In full and without change, repeat the records shown below.

....

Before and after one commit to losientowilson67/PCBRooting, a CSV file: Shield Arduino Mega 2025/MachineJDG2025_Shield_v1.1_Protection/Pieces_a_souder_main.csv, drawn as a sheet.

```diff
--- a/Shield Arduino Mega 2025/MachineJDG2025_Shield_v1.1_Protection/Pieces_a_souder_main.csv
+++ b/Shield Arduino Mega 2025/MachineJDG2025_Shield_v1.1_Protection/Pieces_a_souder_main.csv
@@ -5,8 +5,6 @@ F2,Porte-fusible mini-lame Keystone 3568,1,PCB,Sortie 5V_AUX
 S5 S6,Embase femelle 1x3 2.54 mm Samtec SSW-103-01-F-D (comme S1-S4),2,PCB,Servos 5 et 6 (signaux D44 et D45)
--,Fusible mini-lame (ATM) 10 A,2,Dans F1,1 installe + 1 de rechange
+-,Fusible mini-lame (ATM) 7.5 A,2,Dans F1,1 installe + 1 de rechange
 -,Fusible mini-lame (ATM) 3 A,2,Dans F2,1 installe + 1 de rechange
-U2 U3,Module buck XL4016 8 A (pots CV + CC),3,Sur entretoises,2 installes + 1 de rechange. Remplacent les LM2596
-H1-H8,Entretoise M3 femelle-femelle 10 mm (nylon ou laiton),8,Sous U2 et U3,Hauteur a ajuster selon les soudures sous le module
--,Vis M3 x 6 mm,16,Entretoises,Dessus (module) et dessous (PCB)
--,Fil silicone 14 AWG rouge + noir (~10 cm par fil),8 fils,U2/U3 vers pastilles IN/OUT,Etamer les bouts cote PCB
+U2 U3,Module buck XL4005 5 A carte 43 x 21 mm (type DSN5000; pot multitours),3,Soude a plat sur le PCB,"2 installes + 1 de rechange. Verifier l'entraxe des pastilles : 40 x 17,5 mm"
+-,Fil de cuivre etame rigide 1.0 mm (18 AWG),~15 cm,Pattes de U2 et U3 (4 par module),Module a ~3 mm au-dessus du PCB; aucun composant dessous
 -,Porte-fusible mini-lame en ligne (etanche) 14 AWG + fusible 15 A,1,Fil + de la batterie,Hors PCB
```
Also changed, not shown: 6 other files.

....

◆ Reply
Before and after one commit to losientowilson67/PCBRooting, a CSV file: Shield Arduino Mega 2025/MachineJDG2025_Shield_v1.1_Protection/Pieces_a_souder_main.csv, drawn as a sheet.

```diff
--- a/Shield Arduino Mega 2025/MachineJDG2025_Shield_v1.1_Protection/Pieces_a_souder_main.csv
+++ b/Shield Arduino Mega 2025/MachineJDG2025_Shield_v1.1_Protection/Pieces_a_souder_main.csv
@@ -5,8 +5,6 @@ F2,Porte-fusible mini-lame Keystone 3568,1,PCB,Sortie 5V_AUX
 S5 S6,Embase femelle 1x3 2.54 mm Samtec SSW-103-01-F-D (comme S1-S4),2,PCB,Servos 5 et 6 (signaux D44 et D45)
--,Fusible mini-lame (ATM) 10 A,2,Dans F1,1 installe + 1 de rechange
+-,Fusible mini-lame (ATM) 7.5 A,2,Dans F1,1 installe + 1 de rechange
 -,Fusible mini-lame (ATM) 3 A,2,Dans F2,1 installe + 1 de rechange
-U2 U3,Module buck XL4016 8 A (pots CV + CC),3,Sur entretoises,2 installes + 1 de rechange. Remplacent les LM2596
-H1-H8,Entretoise M3 femelle-femelle 10 mm (nylon ou laiton),8,Sous U2 et U3,Hauteur a ajuster selon les soudures sous le module
--,Vis M3 x 6 mm,16,Entretoises,Dessus (module) et dessous (PCB)
--,Fil silicone 14 AWG rouge + noir (~10 cm par fil),8 fils,U2/U3 vers pastilles IN/OUT,Etamer les bouts cote PCB
+U2 U3,Module buck XL4005 5 A carte 43 x 21 mm (type DSN5000; pot multitours),3,Soude a plat sur le PCB,"2 installes + 1 de rechange. Verifier l'entraxe des pastilles : 40 x 17,5 mm"
+-,Fil de cuivre etame rigide 1.0 mm (18 AWG),~15 cm,Pattes de U2 et U3 (4 par module),Module a ~3 mm au-dessus du PCB; aucun composant dessous
 -,Porte-fusible mini-lame en ligne (etanche) 14 AWG + fusible 15 A,1,Fil + de la batterie,Hors PCB
```
Also changed, not shown: 6 other files.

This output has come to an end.